__PROBLEM STATEMENT__: All of the records that follow need to be copied word for word, without the pictures.

__SOURCE INFORMATION__:
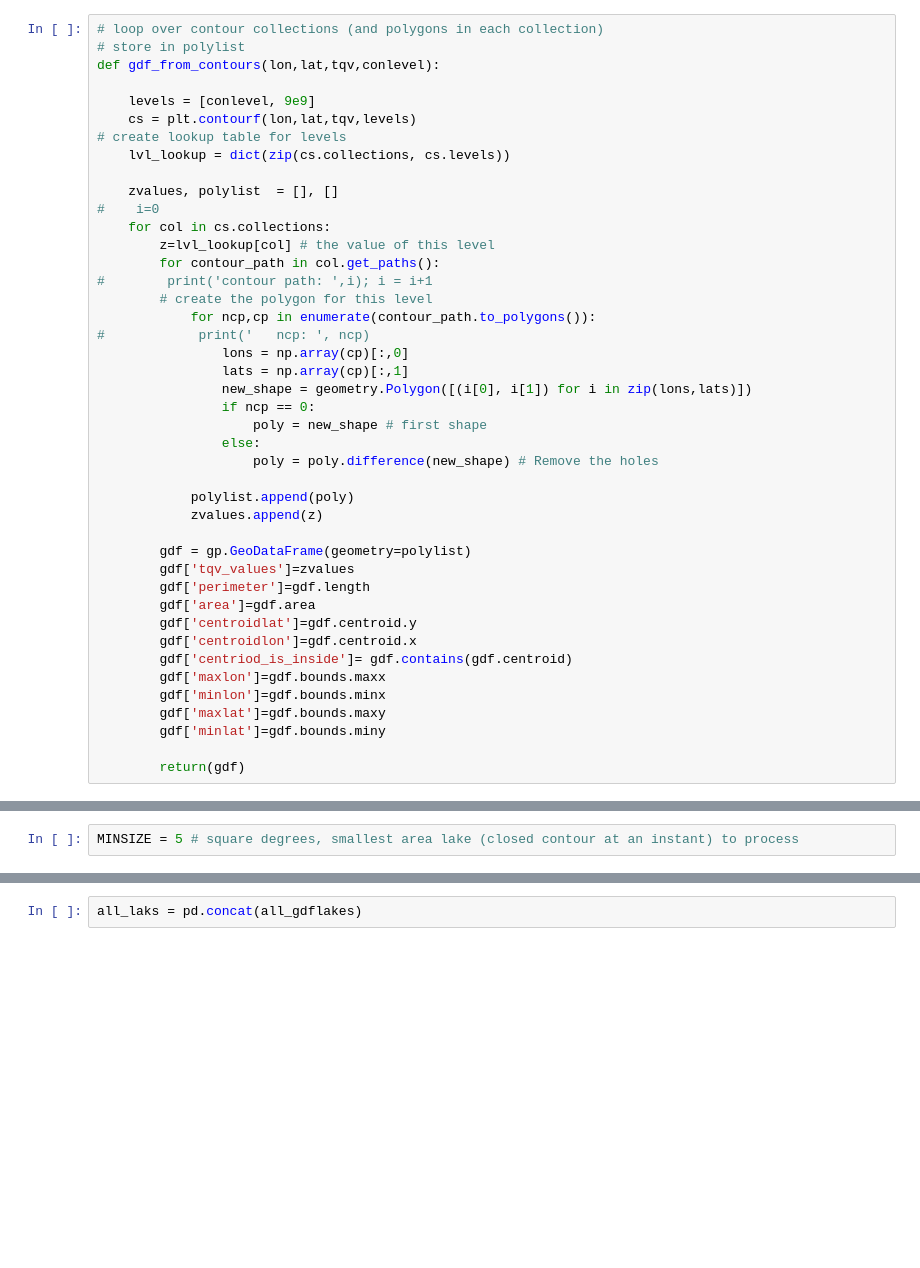
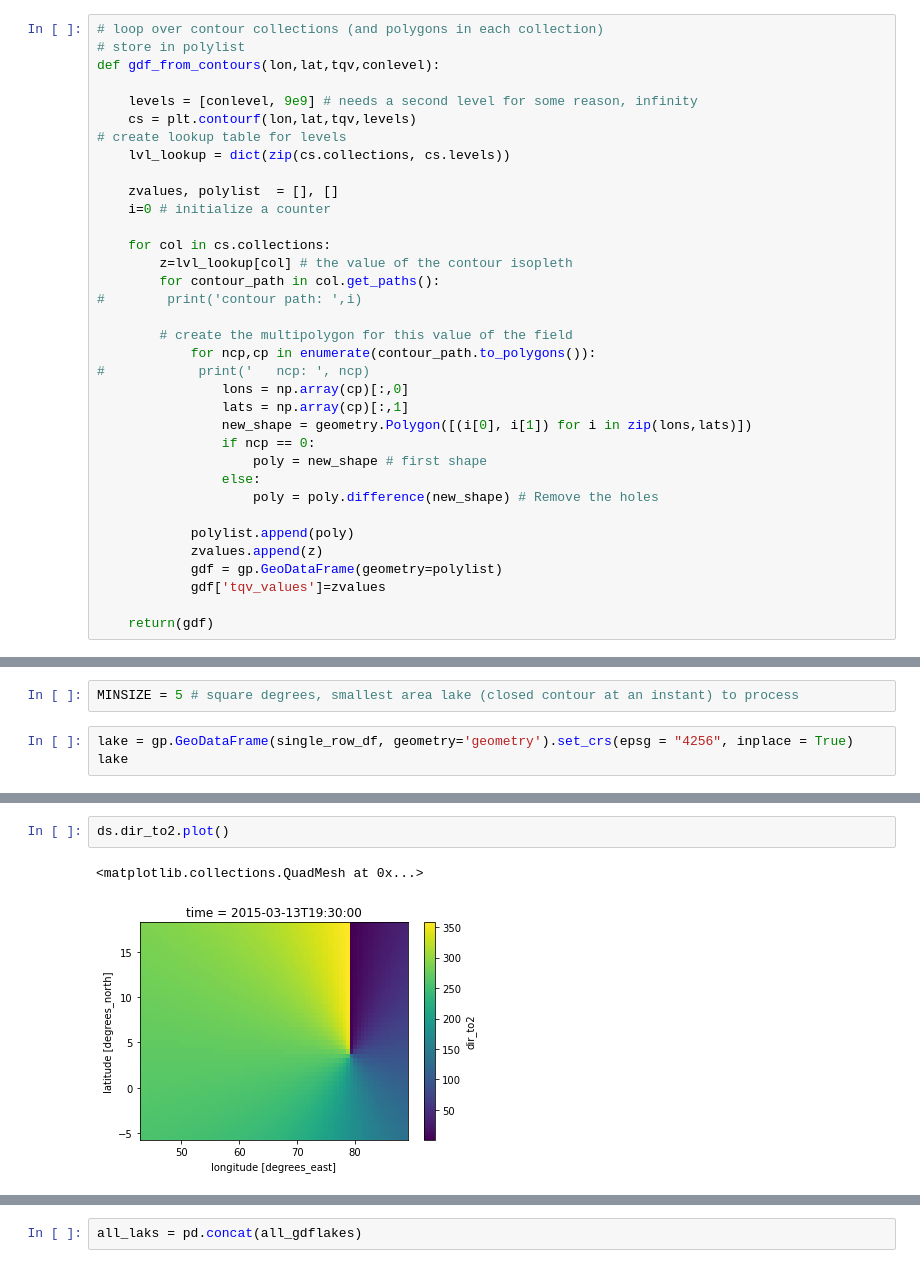
Before and after one commit to brianmapes/VaporLakes, a Jupyter notebook: Grab_contours_in_MINIMALtqv.ipynb, the cells around one changed output, grey strips where cells are left out. Drawn from its saved outputs; the diff is of its cells as text; blank space fills up the shorter version.

```diff
--- a/Grab_contours_in_MINIMALtqv.ipynb
+++ b/Grab_contours_in_MINIMALtqv.ipynb
@@ -81,18 +82,20 @@ warnings.filterwarnings("ignore")
 # store in polylist
 def gdf_from_contours(lon,lat,tqv,conlevel):
 
-    levels = [conlevel, 9e9]
+    levels = [conlevel, 9e9] # needs a second level for some reason, infinity
     cs = plt.contourf(lon,lat,tqv,levels)
 # create lookup table for levels
     lvl_lookup = dict(zip(cs.collections, cs.levels))
 
     zvalues, polylist  = [], []
-#    i=0
+    i=0 # initialize a counter
+
     for col in cs.collections:
-        z=lvl_lookup[col] # the value of this level
+        z=lvl_lookup[col] # the value of the contour isopleth
         for contour_path in col.get_paths():
-#        print('contour path: ',i); i = i+1
-        # create the polygon for this level
+#        print('contour path: ',i)
+
+        # create the multipolygon for this value of the field
             for ncp,cp in enumerate(contour_path.to_polygons()):
 #            print('   ncp: ', ncp)
                 lons = np.array(cp)[:,0]
@@ -105,23 +108,16 @@ def gdf_from_contours(lon,lat,tqv,conlevel):
 
             polylist.append(poly)
             zvalues.append(z)
+            gdf = gp.GeoDataFrame(geometry=polylist)
+            gdf['tqv_values']=zvalues
 
-        gdf = gp.GeoDataFrame(geometry=polylist)
-        gdf['tqv_values']=zvalues
-        gdf['perimeter']=gdf.length
-        gdf['area']=gdf.area
-        gdf['centroidlat']=gdf.centroid.y
-        gdf['centroidlon']=gdf.centroid.x
-        gdf['centriod_is_inside']= gdf.contains(gdf.centroid)
-        gdf['maxlon']=gdf.bounds.maxx
-        gdf['minlon']=gdf.bounds.minx
-        gdf['maxlat']=gdf.bounds.maxy
-        gdf['minlat']=gdf.bounds.miny
-
-        return(gdf)
+    return(gdf)
 # %% [markdown]
 ------------
 
 # Open each dataset in xarray, and loop over all times in it
 # %%
 MINSIZE = 5 # square degrees, smallest area lake (closed contour at an instant) to process
+# %%
+lake = gp.GeoDataFrame(single_row_df, geometry='geometry').set_crs(epsg = "4256", inplace = True)
+lake
@@ -219,0 +244,5 @@ for ifile in range( len(files) ):
+# %%
+ds.dir_to2.plot()
+# %% [output]
+<matplotlib.collections.QuadMesh at 0x...>
+[figure, added]
```
Also changed, not shown: parts of 53 cells of this notebook.
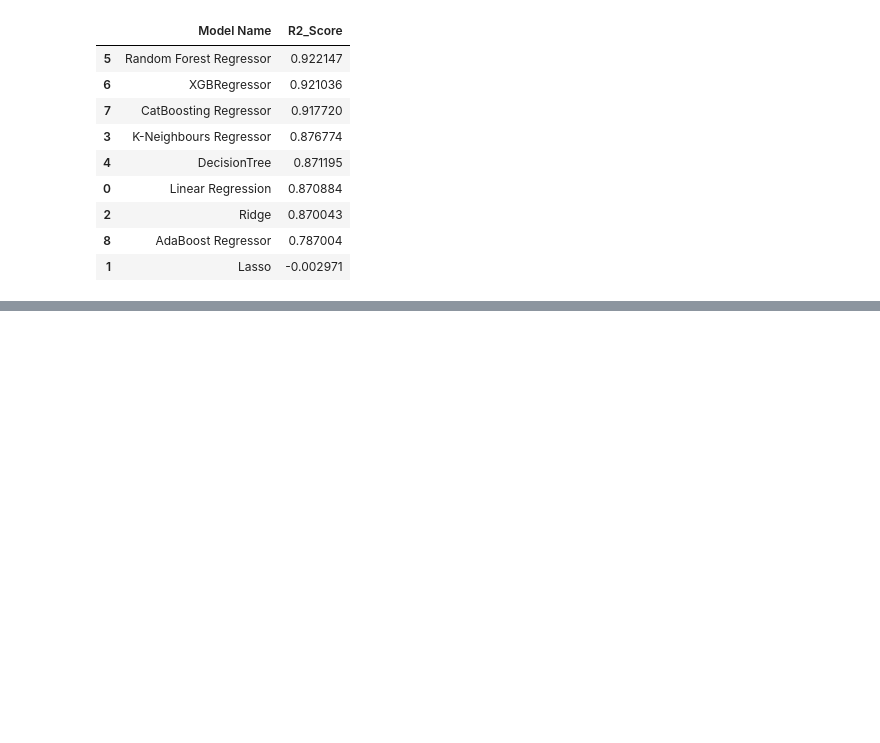
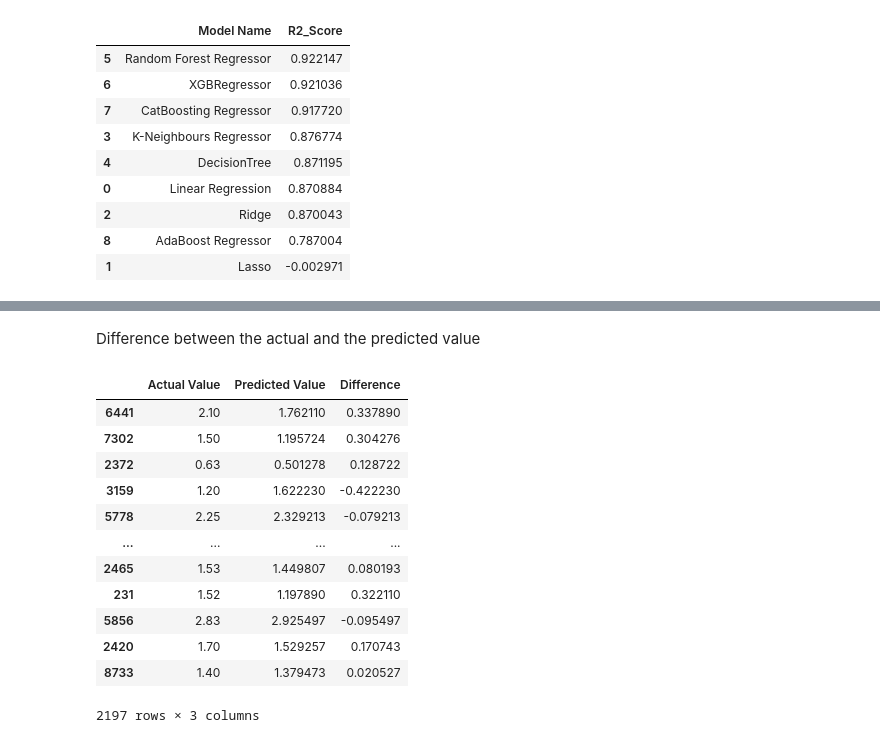
Before and after one commit to Sahil-Dev404/DBSCAN-Uni-Project, a Jupyter notebook: NoteBooks/model_training_pipeline.ipynb, the cells around one changed output, grey strips where cells are left out. Cells and saved outputs as stored; diff of their text form; code cells hidden in the pictures; blank space fills up the shorter version.

```diff
--- a/NoteBooks/model_training_pipeline.ipynb
+++ b/NoteBooks/model_training_pipeline.ipynb
@@ -223,0 +258,19 @@ pd.DataFrame(list(zip(model_list,r2_list)),columns=['Model Name','R2_Score']).so
+# %% [markdown]
+Difference between the actual and the predicted value
+# %%
+pred_df=pd.DataFrame({'Actual Value':y_test,'Predicted Value':y_pred,'Difference':y_test-y_pred})
+pred_df
+# %% [output]
+|  | Actual Value | Predicted Value | Difference |
+| 6441 | 2.10 | 1.762110 | 0.337890 |
+| 7302 | 1.50 | 1.195724 | 0.304276 |
+| 2372 | 0.63 | 0.501278 | 0.128722 |
+| 3159 | 1.20 | 1.622230 | -0.422230 |
+| 5778 | 2.25 | 2.329213 | -0.079213 |
+| ... | ... | ... | ... |
+| 2465 | 1.53 | 1.449807 | 0.080193 |
+| 231 | 1.52 | 1.197890 | 0.322110 |
+| 5856 | 2.83 | 2.925497 | -0.095497 |
+| 2420 | 1.70 | 1.529257 | 0.170743 |
+| 8733 | 1.40 | 1.379473 | 0.020527 |
+2197 rows × 3 columns
```
Also changed, not shown: parts of 5 cells of this notebook.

__SOLUTION TO THIS TASK__:
Before and after one commit to brianmapes/VaporLakes, a Jupyter notebook: Grab_contours_in_MINIMALtqv.ipynb, the cells around one changed output, grey strips where cells are left out. Drawn from its saved outputs; the diff is of its cells as text; blank space fills up the shorter version.

```diff
--- a/Grab_contours_in_MINIMALtqv.ipynb
+++ b/Grab_contours_in_MINIMALtqv.ipynb
@@ -81,18 +82,20 @@ warnings.filterwarnings("ignore")
 # store in polylist
 def gdf_from_contours(lon,lat,tqv,conlevel):
 
-    levels = [conlevel, 9e9]
+    levels = [conlevel, 9e9] # needs a second level for some reason, infinity
     cs = plt.contourf(lon,lat,tqv,levels)
 # create lookup table for levels
     lvl_lookup = dict(zip(cs.collections, cs.levels))
 
     zvalues, polylist  = [], []
-#    i=0
+    i=0 # initialize a counter
+
     for col in cs.collections:
-        z=lvl_lookup[col] # the value of this level
+        z=lvl_lookup[col] # the value of the contour isopleth
         for contour_path in col.get_paths():
-#        print('contour path: ',i); i = i+1
-        # create the polygon for this level
+#        print('contour path: ',i)
+
+        # create the multipolygon for this value of the field
             for ncp,cp in enumerate(contour_path.to_polygons()):
 #            print('   ncp: ', ncp)
                 lons = np.array(cp)[:,0]
@@ -105,23 +108,16 @@ def gdf_from_contours(lon,lat,tqv,conlevel):
 
             polylist.append(poly)
             zvalues.append(z)
+            gdf = gp.GeoDataFrame(geometry=polylist)
+            gdf['tqv_values']=zvalues
 
-        gdf = gp.GeoDataFrame(geometry=polylist)
-        gdf['tqv_values']=zvalues
-        gdf['perimeter']=gdf.length
-        gdf['area']=gdf.area
-        gdf['centroidlat']=gdf.centroid.y
-        gdf['centroidlon']=gdf.centroid.x
-        gdf['centriod_is_inside']= gdf.contains(gdf.centroid)
-        gdf['maxlon']=gdf.bounds.maxx
-        gdf['minlon']=gdf.bounds.minx
-        gdf['maxlat']=gdf.bounds.maxy
-        gdf['minlat']=gdf.bounds.miny
-
-        return(gdf)
+    return(gdf)
 # %% [markdown]
 ------------
 
 # Open each dataset in xarray, and loop over all times in it
 # %%
 MINSIZE = 5 # square degrees, smallest area lake (closed contour at an instant) to process
+# %%
+lake = gp.GeoDataFrame(single_row_df, geometry='geometry').set_crs(epsg = "4256", inplace = True)
+lake
@@ -219,0 +244,5 @@ for ifile in range( len(files) ):
+# %%
+ds.dir_to2.plot()
+# %% [output]
+<matplotlib.collections.QuadMesh at 0x...>
+[figure, added]
```
Also changed, not shown: parts of 53 cells of this notebook.
Before and after one commit to Sahil-Dev404/DBSCAN-Uni-Project, a Jupyter notebook: NoteBooks/model_training_pipeline.ipynb, the cells around one changed output, grey strips where cells are left out. Cells and saved outputs as stored; diff of their text form; code cells hidden in the pictures; blank space fills up the shorter version.

```diff
--- a/NoteBooks/model_training_pipeline.ipynb
+++ b/NoteBooks/model_training_pipeline.ipynb
@@ -223,0 +258,19 @@ pd.DataFrame(list(zip(model_list,r2_list)),columns=['Model Name','R2_Score']).so
+# %% [markdown]
+Difference between the actual and the predicted value
+# %%
+pred_df=pd.DataFrame({'Actual Value':y_test,'Predicted Value':y_pred,'Difference':y_test-y_pred})
+pred_df
+# %% [output]
+|  | Actual Value | Predicted Value | Difference |
+| 6441 | 2.10 | 1.762110 | 0.337890 |
+| 7302 | 1.50 | 1.195724 | 0.304276 |
+| 2372 | 0.63 | 0.501278 | 0.128722 |
+| 3159 | 1.20 | 1.622230 | -0.422230 |
+| 5778 | 2.25 | 2.329213 | -0.079213 |
+| ... | ... | ... | ... |
+| 2465 | 1.53 | 1.449807 | 0.080193 |
+| 231 | 1.52 | 1.197890 | 0.322110 |
+| 5856 | 2.83 | 2.925497 | -0.095497 |
+| 2420 | 1.70 | 1.529257 | 0.170743 |
+| 8733 | 1.40 | 1.379473 | 0.020527 |
+2197 rows × 3 columns
```
Also changed, not shown: parts of 5 cells of this notebook.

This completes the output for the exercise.